To shelflist an item in an online environment is to ensure that the call number assigned to a particular manifestation of a work (i.e., an "edition") is a) unique and b) maintains the integrity of the file, i.e. the file arrangement follows a predictable order.

One particularly important aspect of file integrity involves collocation (bringing together related items). Collocation is a fundamental principle of bibliographic control, the underlying rationale behind authority work, classification, subject assignments, choice of entry, and so on. In shelflisting, the principle is most evident in the practice of keeping editions and translations together on the shelf, but is not restricted to these. (See, for example, the procedures for handling biography and geographic cutters, and for commentaries)

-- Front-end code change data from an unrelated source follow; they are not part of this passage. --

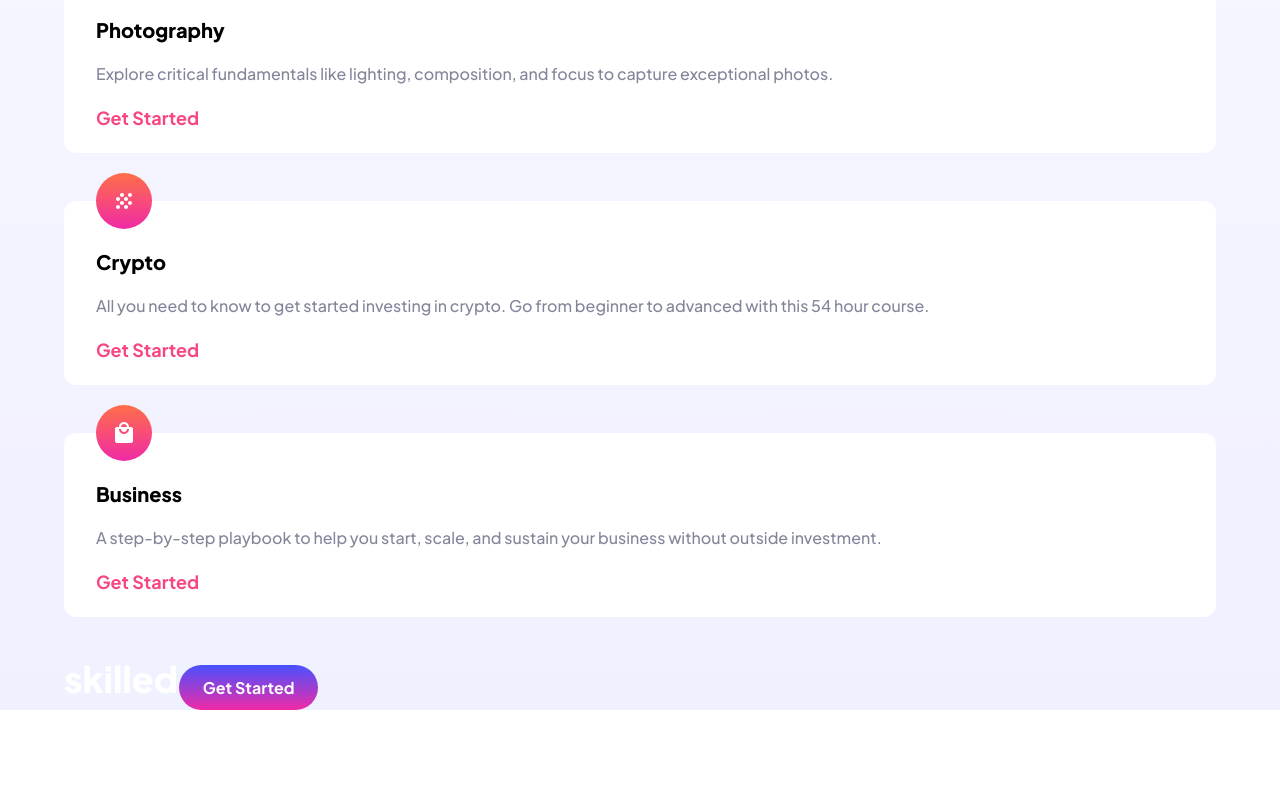
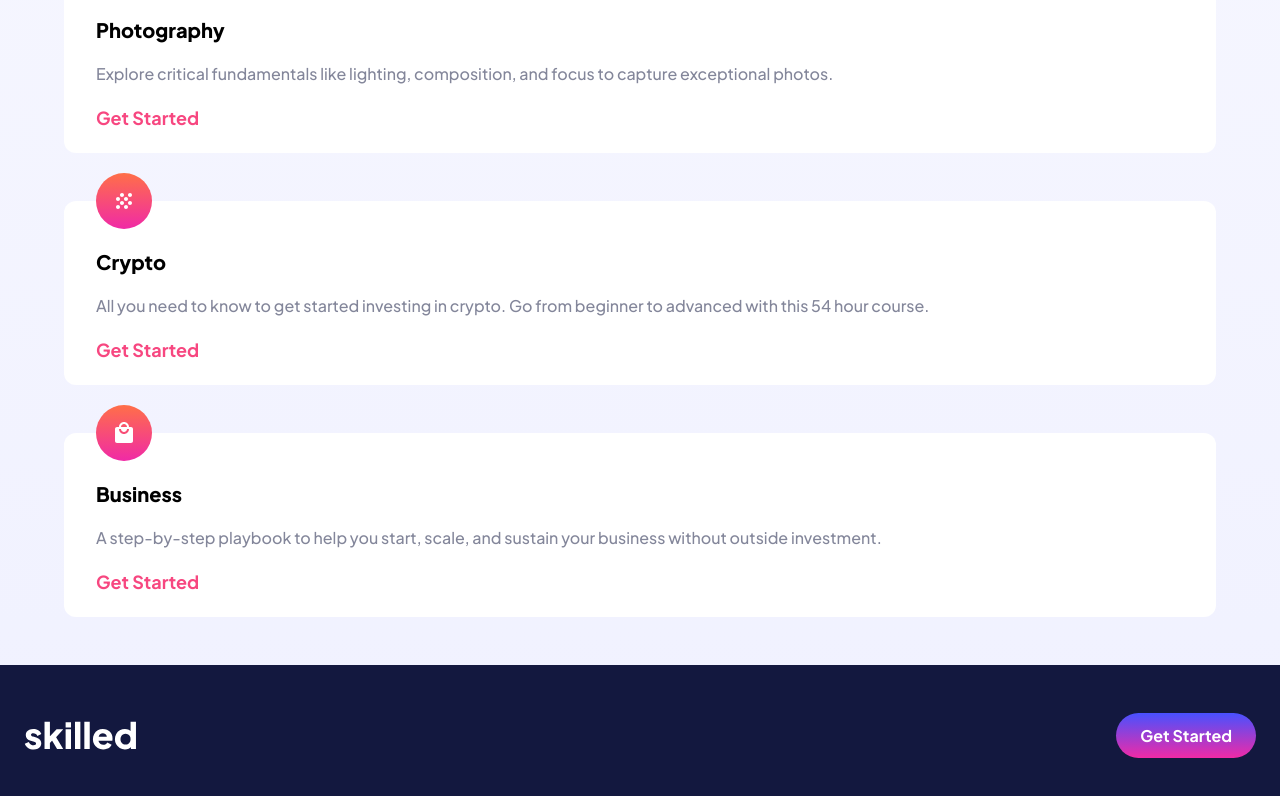
Before and after one commit to andrew2764/skilled-elearning-landing-page, a plain HTML site: page src/index.html in a window 1280 px wide. Shown: the part 1742-2538 px from the top of the page. Before the commit the page ends 2452 px from the top, so only its background shows below. Drawn offline with Linux system fonts and the light colour scheme.

Commit message:
Finish mobile view layout

```diff
--- a/src/index.html
+++ b/src/index.html
@@ -17,11 +17,11 @@
 
 <body>
 
-  <main class="container">
   <header>
     <img src="./assets/logo-dark.svg" alt="logo" class="logo">
     <button class="btn-primary btn-dark">Get Started</button>
   </header>
+  <main class="container">
     <section class="hero">
       <h1 class="hero__heading">Maximize skill, minimize budget</h1>
       <p class="hero__description">
@@ -82,11 +82,11 @@
         <button class="btn-secondary btn-accent">Get Started</button>
       </div>
     </section>
+  </main>
   <footer>
     <img src="./assets/logo-light.svg" alt="logo" class="logo">
     <button class="btn-primary btn-accent">Get Started</button>
   </footer>
-  </main>
 
   <script src="index.js"></script>
 </body>
--- a/src/style.css
+++ b/src/style.css
@@ -93,7 +93,7 @@ header {
   display: flex;
   align-items: center;
   justify-content: space-between;
-  padding: 1.5em 0;
+  padding: 1.5em;
 }
 
 .logo {
@@ -137,6 +137,14 @@ header {
   margin: 1.25em 0;
 }
 
+footer {
+  background-color: #13183f;
+  padding: 3em 1.5em;
+  display: flex;
+  align-items: center;
+  justify-content: space-between;
+}
+
 footer .btn-primary.btn-accent {
   background: linear-gradient(#4851ff, #f02aa6);
 }
```
Lines whose indentation alone changed are shown as unchanged.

Note that the principle of collocation is not applied to accession-type numbers such as those used for microfilm, or Beinecke "idiot-numbers."

The focus of this document will be primarily on the shelflisting of LC classification call numbers. However, call numbers assigned by the Library of Congress are generally NOT shelflisted. The call number is copied into MFHD 852 from the bibliographic record 050 00 field and a capital X is entered by the cataloger at the end of the last cutter number (the "trailing X"). Generally, no attempt is made to make the LC call number file consistently with the preexisting Orbis shelf arrangement. Some significant exceptions are made to keep editions and translations together, and to keep together books by and about literary authors. (See the separate document on the policies and procedures for Trailing X.) Use of the trailing X procedure means that the Orbis call number arrangement (as well as the arrangement of items on the shelves) is not totally consistent.

The virtual shelflist. Another reason why the Orbis call number arrangement is not totally consistent is because a number of physically separate shelflists, each having its own file integrity, were merged into a single "virtual" (non-physical) shelflist because of recon and Voyager.

SML catalogers shelflist primarily against the YUL file. This file consists of LC classification call numbers assigned by SML, Beinecke, British Art, and Social Science catalogers. "YUL" was the Yale Union [card] Shelflist maintained by cataloging staff of those libraries. Because SML provides cataloging for a number of school and departmental libraries, YUL locations are not restricted to SML, Beinecke, British Art, and Social Science. Libraries including Arts, Classics, Cross Campus, and Kline Science are all part of the YUL file.

The YUL file does not include the LC classification files of the Divinity Library, the Law Library*, the Medical Library, and the Music Library. In practice this means that LC classification numbers assigned by these libraries do not have to be accounted for in maintaining YUL file integrity; a YUL call number only needs to be "unique" within the YUL file. For example, a call number in the Music Library for a particular title/edition can be the same number assigned to a different title/edition in Cross Campus, but a call number assigned to a particular title/edition in Social Science must be assigned to any copy of that particular title/edition held by Cross Campus.

*Note that Law Library records are not in the Orbis database.

However, the combination of recon and online shelflisting requires some adjustment because all libraries contributing records to Orbis now share the same virtual shelflist; the more consistency we achieve, the easier it will be for everyone to shelflist new numbers. At the same time, we will try to avoid disrupting the integrity of the local shelf arrangement whenever possible.